Want to read more about this- I’ll be blogging out the Winter 2019 issue when we go live and give readers a link to that issue. Please note that the gains made were accomplished in a 4 month period. Impressive!

So, that is what I’m going to be up to with my after school students. We’ll be practicing poems and song. I’m adding the caveat of think alouds with direction instruction. More about the “why” on that next time.

My newest ideas on how to help readers, especially younger readers, get off to a good start in reading seem to be crystalizing. Allow me to think aloud with you for a moment.

  • BRING BACK NURSERY RHYMES, we don’t do that much anymore and by not doing it we rob our children of some valuable literacy foundation and background.
  • Practice nursery rhymes and other songs during the week leading to a Friday performance. Different kids different Fridays. Lots of fun reasons to reread text during the week. It makes the needed drill FUN!!!!
  • During the practice of nursery rhymes and songs, include think alouds about how words work. Include direct instruction on the sounds that letters make as part of those think a alouds
  • Provide a print rich environment in both the classroom and home. Let the kids see the grownups reading. Let the grownups also read to the kids.
  • Provide choice based on interest for the kid’s independent reading selections (or what’s being read to them). A child is not a level. Levels are a teacher’s tool for selected instruction.  Fountas and Pinnell, Burkins and Yaris, Calkins among others call for classroom libraries organized by interests not by level. GIVE THE CHILDREN CHOICE- choice is the foundation for creating lifelong readers.
  • Talk to the kids about the books, songs and poems. Who was your favorite character (storybooks)? What new thing did you learn? (non-fiction). What did you like best about the book/song/poem?
  • Find out the child’s favorite author/series and if they don’t have one scaffold them into finding one.
  • And above all, READ READ READ READ READ (you get the idea!)

So I will pick up next time and report on how it is going with the after school students and including the practice of nursery rhymes and songs.

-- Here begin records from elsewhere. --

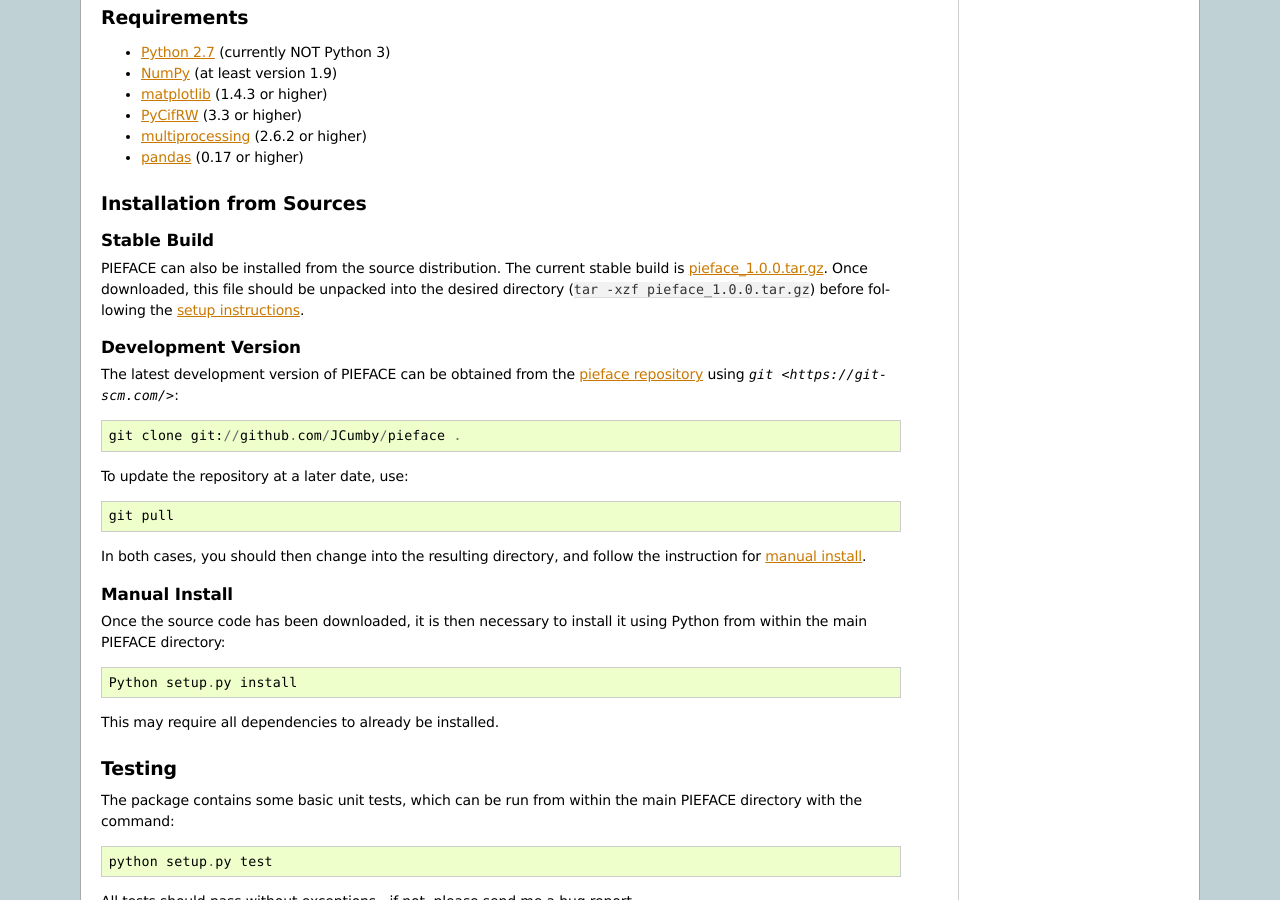
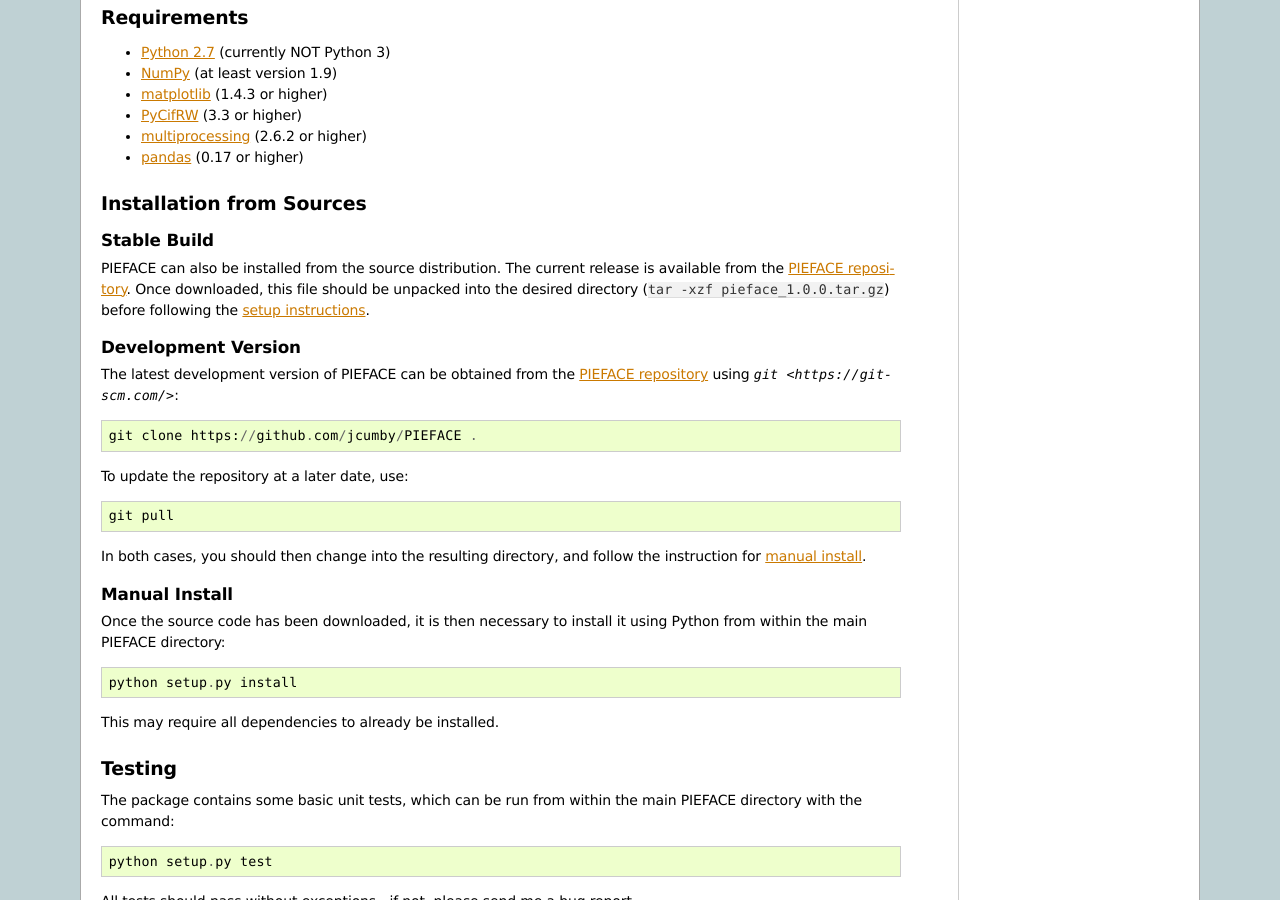
Before and after one commit to jcumby/PIEFACE, a Sphinx documentation site: the page built from docs/installation.rst, in a window 1280 px wide and 900 px high, scrolled down 1028 px. Built offline with Sphinx 7.4.7, drawn with Linux system fonts in a browser that asks for light colours.

Commit message:
Minor changes to documentation

```diff
--- a/CHANGELOG.rst
+++ b/CHANGELOG.rst
@@ -1,7 +1,9 @@
 
 
 ==========================
-Version 1.0.0 (2016-10-XX)
+Version 1.0.0 (2016-12-06)
 ==========================
 
-First public release of pieface!
+First public release of PIEFACE!
+
+Documentation is available at http://pieface.readthedocs.io/en/latest/
--- a/docs/installation.rst
+++ b/docs/installation.rst
@@ -80,16 +80,16 @@
 Stable Build
 ^^^^^^^^^^^^
 
-|pieface| can also be installed from the source distribution. The current stable build is `pieface_1.0.0.tar.gz <http://www.csec.ed.ac.uk>`_.
+|pieface| can also be installed from the source distribution. The current release is available from the `PIEFACE repository <https://github.com/jcumby/PIEFACE>`_.
 Once downloaded, this file should be unpacked into the desired directory (``tar -xzf pieface_1.0.0.tar.gz``) before following the :ref:`setup instructions <setup>`.
 
 
 Development Version
 ^^^^^^^^^^^^^^^^^^^
 
-The latest development version of |pieface| can be obtained from the `pieface repository <http://www.github.org>`_ using `git <https://git-scm.com/>`::
+The latest development version of |pieface| can be obtained from the `PIEFACE repository <https://github.com/jcumby/PIEFACE>`_ using `git <https://git-scm.com/>`::
 
-    git clone git://github.com/JCumby/pieface .
+    git clone https://github.com/jcumby/PIEFACE .
 
 To update the repository at a later date, use::
 
@@ -105,7 +105,7 @@
 Once the source code has been downloaded, it is then necessary to install it using Python from within the
 main |pieface| directory::
 
-    Python setup.py install
+    python setup.py install
 
 This may require all dependencies to already be installed.
 
--- a/docs/tutorial.rst
+++ b/docs/tutorial.rst
@@ -92,7 +92,7 @@
 Running calculations
 ####################
 
-Once CIF files are loaded and options supplied, calculations can be performed by clicking :guilabel:`Calculate All``. If a subset of CIF files are selected, the option is given to perform
+Once CIF files are loaded and options supplied, calculations can be performed by clicking :guilabel:`Calculate All`. If a subset of CIF files are selected, the option is given to perform
 the calculation only for those CIFs, keeping results for any other files.
 
 .. warning:: Depending on the parameters chosen (particularly :guilabel:`Fit tolerance`) and complexity of the resulting ellipsoid, calculations can take a number of minutes per CIF file.
```
Also changed, not shown: other parts of docs/tutorial.rst (+2 -2 lines), README.rst (+4 -4 lines).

I’ll address the issue of how to make sure the sounds can be learned in a reasonable sequence. Since this is a supplement to a main program, I’ll talk about how I am attempting to support the main program of phonics the children are using.  I think you can already guess that between the poems and songs in the Megabook of Fluency, and the books/songs of Eric Litwin I anticipate having no trouble finding the materials I need to support the children in teaching specific sounds and sound symbol relations.

So until next time

 

Happy Reading and Writing.

 

Dr. Sam Bommarito,  aka the “sound man from St. Louis, advocate of  both the explicit and implicit teaching of how words work.

(Visitors from Facebook and Twitter, if you like what you’re reading please consider subscribing to the blog. THANKS! Dr. B

Rasinski, T. V. (2010).  The Fluent Reader:  Oral and silent reading strategies for building word recognition, fluency, and comprehension (2nd edition).  New York: Scholastic.

Rasinski, T. V. & Smith, M. C. (2018).  The Megabook of Fluency.   New York:  Scholastic.

Copyright 2018 by Dr. Sam Bommarito who is solely responsible for it’s content